The findings highlight a range of problems hindering competition in the market, including the extent to which consumers are engaged in the market and shortcomings in regulation and the ability to deliver change across the market. Amongst other things, it concludes that there are several problems preventing effective competition between the ‘big six’, which in turn is causing consumer detriment. The investigation’s Chairman commented that “energy suppliers know they don’t have to work hard to keep these customers. It’s notable that there are such high levels of complaints about customer service.” It has also found that:
- Consumer disengagement with the market is impeding proper functioning of it. The CMA points to a survey of over 7,000 people which suggests that more than a third of people have never considered switching
- Consumers lack awareness of better deals in the market, and are deterred from switching due to ‘real and perceived difficulties’ of switching supplier
Responding to the report, Lewis Shand Smith, Chief Ombudsman, Ombudsman Services says:
“With an increased number of tariffs and more choice for consumers, there needs to be transparency around these tariffs and what they actually mean for customers.
“With 86 per cent of energy complaints we received last year related to billing, it is imperative that consumers are able to understand their bill easily. We would like to see energy companies find new ways to explain their tariffs and compare them like for like with different energy companies – so that consumers can easily compare tariffs and be able to see where savings can be made.
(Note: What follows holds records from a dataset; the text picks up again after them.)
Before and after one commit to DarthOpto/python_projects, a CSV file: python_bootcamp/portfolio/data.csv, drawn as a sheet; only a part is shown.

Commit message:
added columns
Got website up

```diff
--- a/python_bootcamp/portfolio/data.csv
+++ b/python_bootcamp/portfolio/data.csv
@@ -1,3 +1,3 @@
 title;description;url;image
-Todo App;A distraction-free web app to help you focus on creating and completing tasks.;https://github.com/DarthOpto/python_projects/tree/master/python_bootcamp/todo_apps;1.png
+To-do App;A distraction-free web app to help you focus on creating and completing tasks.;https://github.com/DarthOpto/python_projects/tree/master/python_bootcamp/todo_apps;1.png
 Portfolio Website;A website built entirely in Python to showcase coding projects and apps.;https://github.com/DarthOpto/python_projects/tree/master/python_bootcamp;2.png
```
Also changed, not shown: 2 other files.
“After billing, the next biggest grievance is with transfers (11% of complaints last year), so it’s also crucial that if switching is encouraged, that energy companies do more to make this an easy process for customers.”